The legislation currently asks injured workers to choose between statutory lump sum compensation and common law damages. The proposed amendment does not change this requirement. It merely requires that the worker make a choice before starting proceedings in the Compensation Court. Obviously, two sets of proceedings for a single injury are more expensive than one. Even if the amendment means that counsel's opinion is sought at an earlier stage, it will be less expensive than running two cases. This reform will not disadvantage seriously injured workers who wish to pursue common law damages. Lawyers will continue to provide advice to their clients to enable them to make informed decisions about whether to pursue common law damages.
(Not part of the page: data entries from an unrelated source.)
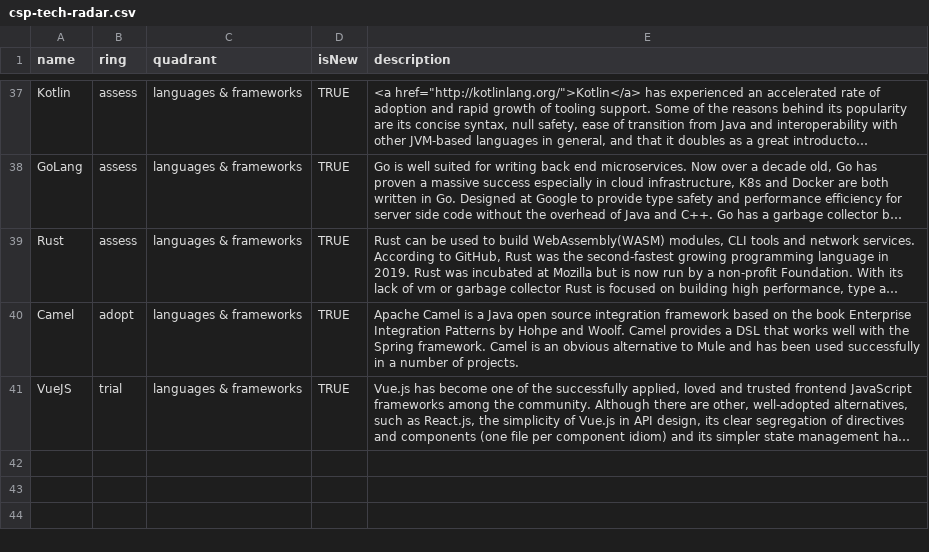
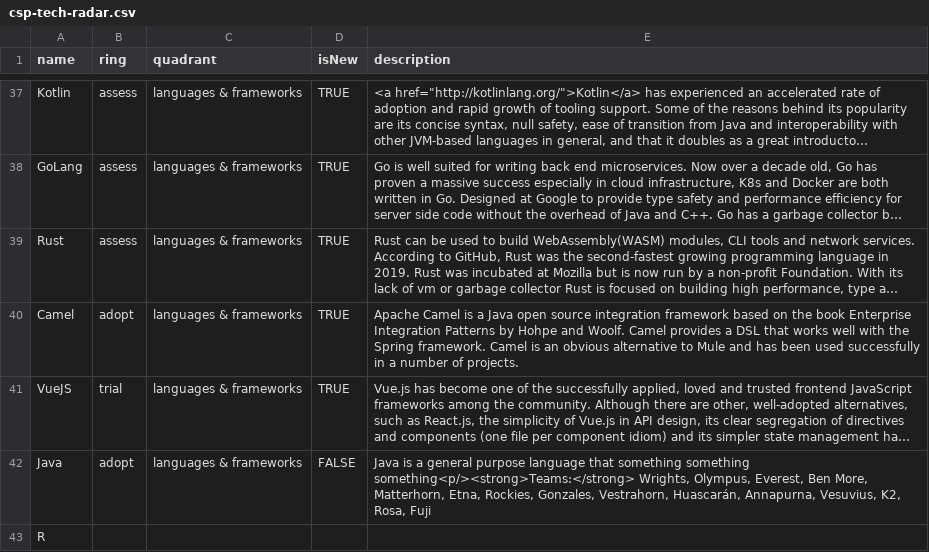
Before and after one commit to sky-uk/csp-tech-radar, a CSV file: csp-tech-radar.csv, drawn as a sheet; only a part is shown, gaps mark what is left out; long unchanged cells end in …; the diff names each change by its address in the sheet, - before the commit and + after, or states it on an @@ line.

Commit message:
adding java

```diff
--- a/csp-tech-radar.csv
+++ b/csp-tech-radar.csv
+row 42: Java | adopt | languages & frameworks | FALSE | Java is a general purpose language that something something something<p/><strong>Teams:</strong> Wrights, Olympus, Everest, Ben More, Matterhorn, Etna, Rockies, Gonzales, Vestrahorn, Huascarán, Annapurna, Vesuvius, K2, Rosa, Fuji
+row 43: R
```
The intent of the proposal relating to medical reports is to reduce the number of unnecessary reports obtained in disputed claims. While there are already some provisions in the current legislation that deal with a recovery of costs for medical reports, these are limited in their operation. Similar restrictions are in place in the District and Supreme courts. Although the final regulation is still subject to consultation it is proposed that the motor accidents approach be used when the parties are generally entitled to one report per specialty to support their claim. In some cases a further report may be obtained. It is proposed to give effect to this amendment by regulation to allow close consultation with scheme participants.
The proposal is not intended to limit the treatment provided to an injured worker, and this will be given close attention when the regulation is being drafted. The legal profession has raised significant objections to the proposals to require information to be exchanged prior to conciliation. These reforms are about getting injured workers their compensation in an appropriate time frame. The intent of the provisions is to ensure that all available information is made known and is available, subject to normal rules relating to privilege. This will ensure that parties can make informed decisions to settle matters. By identifying all the evidence the conciliator will be able to order that the evidence be produced, subject to any exemptions.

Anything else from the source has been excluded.